> A lumbering scavenger would also have not probably bitten a
> *Triceratops'* face as indicated by the specimen (don't know the number)
> that had *Tyrannosaurus* teeth embedded in the skull. Now, while we can
> think that no self-respecting T. rex would go after a living trike in
> the face, with those 3 foot horns (with keratin applied to them, 4.5
> feet) sticking forward and up, a possible retort would be what T. rex
> would go after a _dead_ trike's face, covered as it was by very little
> meat and a lot of tough skin and hide.

IS there any way of telling what direction the bite came from on this trike
specimen, forward or behind?
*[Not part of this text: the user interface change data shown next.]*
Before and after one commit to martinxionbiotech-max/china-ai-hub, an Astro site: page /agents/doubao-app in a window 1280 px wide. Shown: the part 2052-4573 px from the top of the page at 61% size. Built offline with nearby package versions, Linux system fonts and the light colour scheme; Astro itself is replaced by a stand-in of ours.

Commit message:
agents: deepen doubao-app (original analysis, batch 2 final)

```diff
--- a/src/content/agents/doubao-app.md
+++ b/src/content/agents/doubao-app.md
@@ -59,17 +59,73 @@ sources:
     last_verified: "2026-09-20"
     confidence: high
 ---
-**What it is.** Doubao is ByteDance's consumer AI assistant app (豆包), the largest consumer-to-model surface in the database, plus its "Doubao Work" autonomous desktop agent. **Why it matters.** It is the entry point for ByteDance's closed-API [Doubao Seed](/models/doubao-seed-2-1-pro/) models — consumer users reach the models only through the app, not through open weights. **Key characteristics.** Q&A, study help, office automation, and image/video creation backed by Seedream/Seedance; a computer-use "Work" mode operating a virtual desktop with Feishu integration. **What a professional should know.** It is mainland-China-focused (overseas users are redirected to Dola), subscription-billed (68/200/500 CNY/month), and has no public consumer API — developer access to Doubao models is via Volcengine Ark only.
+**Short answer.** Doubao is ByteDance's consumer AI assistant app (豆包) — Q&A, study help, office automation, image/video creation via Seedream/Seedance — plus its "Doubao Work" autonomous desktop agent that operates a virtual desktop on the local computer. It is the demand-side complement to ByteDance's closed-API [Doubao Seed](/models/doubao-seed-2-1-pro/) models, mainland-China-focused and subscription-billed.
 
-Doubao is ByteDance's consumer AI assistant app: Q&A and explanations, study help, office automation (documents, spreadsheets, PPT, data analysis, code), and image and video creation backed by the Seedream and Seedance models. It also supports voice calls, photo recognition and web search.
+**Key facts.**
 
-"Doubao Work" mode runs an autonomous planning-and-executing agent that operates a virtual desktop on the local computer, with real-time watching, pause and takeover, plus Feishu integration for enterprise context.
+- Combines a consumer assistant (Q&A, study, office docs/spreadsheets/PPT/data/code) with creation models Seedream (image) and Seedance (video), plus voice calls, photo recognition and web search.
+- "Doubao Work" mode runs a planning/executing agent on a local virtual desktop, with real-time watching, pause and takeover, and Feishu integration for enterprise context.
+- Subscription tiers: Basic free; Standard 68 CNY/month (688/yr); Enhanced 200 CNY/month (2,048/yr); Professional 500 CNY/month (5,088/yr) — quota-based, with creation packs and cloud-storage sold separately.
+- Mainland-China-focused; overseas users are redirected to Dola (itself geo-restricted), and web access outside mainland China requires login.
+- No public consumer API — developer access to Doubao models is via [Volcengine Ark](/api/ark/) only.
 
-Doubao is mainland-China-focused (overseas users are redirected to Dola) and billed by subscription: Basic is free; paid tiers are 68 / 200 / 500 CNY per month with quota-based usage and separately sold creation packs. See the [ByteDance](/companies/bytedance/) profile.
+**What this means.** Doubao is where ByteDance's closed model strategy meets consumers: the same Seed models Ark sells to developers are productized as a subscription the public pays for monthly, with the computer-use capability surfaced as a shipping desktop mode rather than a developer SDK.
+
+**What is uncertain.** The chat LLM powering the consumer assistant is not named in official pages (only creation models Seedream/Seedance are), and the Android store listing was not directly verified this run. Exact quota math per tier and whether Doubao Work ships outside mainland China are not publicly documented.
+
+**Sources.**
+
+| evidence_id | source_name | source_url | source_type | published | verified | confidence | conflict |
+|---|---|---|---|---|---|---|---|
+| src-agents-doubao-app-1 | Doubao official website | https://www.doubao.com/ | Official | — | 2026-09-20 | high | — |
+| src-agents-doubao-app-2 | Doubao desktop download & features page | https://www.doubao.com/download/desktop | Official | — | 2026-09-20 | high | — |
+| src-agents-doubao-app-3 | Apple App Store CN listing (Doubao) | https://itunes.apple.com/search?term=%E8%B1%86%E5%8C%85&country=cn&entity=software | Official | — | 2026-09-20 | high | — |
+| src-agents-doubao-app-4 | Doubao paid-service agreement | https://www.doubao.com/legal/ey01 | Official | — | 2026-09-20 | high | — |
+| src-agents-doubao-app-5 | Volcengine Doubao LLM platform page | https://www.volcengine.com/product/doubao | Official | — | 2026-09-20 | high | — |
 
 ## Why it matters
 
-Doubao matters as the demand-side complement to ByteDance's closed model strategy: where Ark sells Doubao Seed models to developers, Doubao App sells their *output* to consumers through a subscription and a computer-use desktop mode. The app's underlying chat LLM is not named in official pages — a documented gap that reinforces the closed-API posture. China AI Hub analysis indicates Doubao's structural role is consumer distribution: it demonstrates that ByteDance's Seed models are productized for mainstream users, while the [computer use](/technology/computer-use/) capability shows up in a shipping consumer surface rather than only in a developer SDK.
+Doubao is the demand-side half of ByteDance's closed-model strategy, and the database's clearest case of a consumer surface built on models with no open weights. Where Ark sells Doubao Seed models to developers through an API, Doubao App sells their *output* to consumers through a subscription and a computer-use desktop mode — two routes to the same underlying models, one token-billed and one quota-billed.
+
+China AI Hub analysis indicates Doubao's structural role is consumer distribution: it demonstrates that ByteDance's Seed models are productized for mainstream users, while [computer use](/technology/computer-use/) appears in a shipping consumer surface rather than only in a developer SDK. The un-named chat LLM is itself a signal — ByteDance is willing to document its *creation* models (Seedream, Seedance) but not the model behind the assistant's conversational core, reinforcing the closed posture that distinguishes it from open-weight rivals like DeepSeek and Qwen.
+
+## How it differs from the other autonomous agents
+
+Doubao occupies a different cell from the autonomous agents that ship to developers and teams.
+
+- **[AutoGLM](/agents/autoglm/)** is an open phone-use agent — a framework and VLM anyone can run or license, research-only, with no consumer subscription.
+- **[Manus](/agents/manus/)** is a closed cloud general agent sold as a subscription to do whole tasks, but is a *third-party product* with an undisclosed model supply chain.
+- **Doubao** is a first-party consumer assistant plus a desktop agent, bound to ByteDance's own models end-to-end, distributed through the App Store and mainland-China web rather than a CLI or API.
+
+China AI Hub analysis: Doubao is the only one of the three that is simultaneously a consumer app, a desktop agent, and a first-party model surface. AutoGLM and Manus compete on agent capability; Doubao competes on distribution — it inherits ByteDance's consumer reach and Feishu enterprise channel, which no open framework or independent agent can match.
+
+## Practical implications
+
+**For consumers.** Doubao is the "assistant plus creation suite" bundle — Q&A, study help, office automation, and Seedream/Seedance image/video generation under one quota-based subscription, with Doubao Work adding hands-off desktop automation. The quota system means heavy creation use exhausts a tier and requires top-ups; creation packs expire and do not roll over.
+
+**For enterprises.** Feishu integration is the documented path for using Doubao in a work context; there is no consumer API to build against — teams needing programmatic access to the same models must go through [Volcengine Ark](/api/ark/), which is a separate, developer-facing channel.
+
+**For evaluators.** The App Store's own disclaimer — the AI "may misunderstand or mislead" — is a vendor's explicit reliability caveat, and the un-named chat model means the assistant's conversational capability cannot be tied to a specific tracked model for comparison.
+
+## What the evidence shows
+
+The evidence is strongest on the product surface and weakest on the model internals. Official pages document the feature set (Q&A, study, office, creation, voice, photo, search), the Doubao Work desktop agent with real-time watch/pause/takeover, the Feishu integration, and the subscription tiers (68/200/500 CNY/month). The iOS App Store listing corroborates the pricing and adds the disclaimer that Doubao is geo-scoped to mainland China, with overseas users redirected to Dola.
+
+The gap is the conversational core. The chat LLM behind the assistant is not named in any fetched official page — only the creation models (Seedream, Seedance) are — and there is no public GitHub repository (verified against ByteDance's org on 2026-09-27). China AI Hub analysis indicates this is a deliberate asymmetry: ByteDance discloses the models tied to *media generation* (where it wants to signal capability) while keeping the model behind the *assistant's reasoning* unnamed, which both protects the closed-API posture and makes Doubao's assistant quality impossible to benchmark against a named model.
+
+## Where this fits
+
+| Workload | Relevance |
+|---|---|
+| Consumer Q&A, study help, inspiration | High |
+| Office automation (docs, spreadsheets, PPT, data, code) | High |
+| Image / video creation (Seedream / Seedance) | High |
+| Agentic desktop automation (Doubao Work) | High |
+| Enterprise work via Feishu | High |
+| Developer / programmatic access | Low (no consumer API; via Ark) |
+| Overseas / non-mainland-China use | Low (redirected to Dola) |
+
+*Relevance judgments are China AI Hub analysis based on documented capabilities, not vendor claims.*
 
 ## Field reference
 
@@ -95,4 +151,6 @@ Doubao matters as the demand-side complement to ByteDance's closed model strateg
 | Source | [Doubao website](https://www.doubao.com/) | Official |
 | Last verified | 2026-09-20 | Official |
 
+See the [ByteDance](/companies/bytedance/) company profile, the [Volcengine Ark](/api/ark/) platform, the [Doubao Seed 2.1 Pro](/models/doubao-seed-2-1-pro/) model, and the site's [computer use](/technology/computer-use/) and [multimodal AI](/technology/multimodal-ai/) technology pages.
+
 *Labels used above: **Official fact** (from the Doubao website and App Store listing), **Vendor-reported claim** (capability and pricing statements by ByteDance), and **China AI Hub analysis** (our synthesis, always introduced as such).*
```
> And just in case anyone's wondering, hyenas are more likely to hunt down
> prey than lions, and are more effective at it, as well, with their
> "scavenger" bodies (huge, bone crushing teeth, strong jaws, powerful
> neck, forward torso enlarged and strengthed to anchor the neck, and hind
> limbs well-built to power the whole body). If a hyena were the size of a
> lion, the former would win out in almost any battle the two might
> possibly have, exclusively because the hyena is better built to kill,
> not scavenge. Lions rely on precise applications of their otherwise
> slender, delicate canines to pierce flesh in the region of the backbone,
> otherwise they hang on and attempt to weary the prey down till they
> start feeding---mostly when the unfortunate zebra's still alive.

A couple of misconceptions here.  Lions and hyenas are always competitors
for the top predator slot.  One usually kills, the other usually scavenges
-- but depending on where you go in Africa, either species might fill either
role.  In some areas, the hyenas do most of the killing and the lions
scavenge.  In other areas, the lions do most of the killing and the hyenas
scavenge.  In still other areas, both lions and hyenas kill, and both will
scavenge given a chance.  There's no known modern large carnivore that is a
pure scavenger, yes, but on the other hand there's only one modern large
carnivore that will never scavenge, and that may be more a matter of
necessity than preference.  No cheetah has ever been observed to scavenge
another animal's kill, but then cheetahs are not the bravest of cats, and
dead animals in Africa are usually covered by other scavengers within
minutes.  Point is, evolving as a hunter doesn't exclude scavenging as a
secondary or even primary method of finding food.

Personally, I have trouble believing that anything as big as T. rex could
find enough food to keep itself going _exclusively_ by scavenging, unless
there were an _awful_ lot of dead dinosaurs around, due either to frequent
disease or to another predator that had a habit of leaving partial carcasses
in its wake.  That's just an opinion, obviously, but it's all I've got til
somebody produces better evidence one way or the other.

-- Jon W.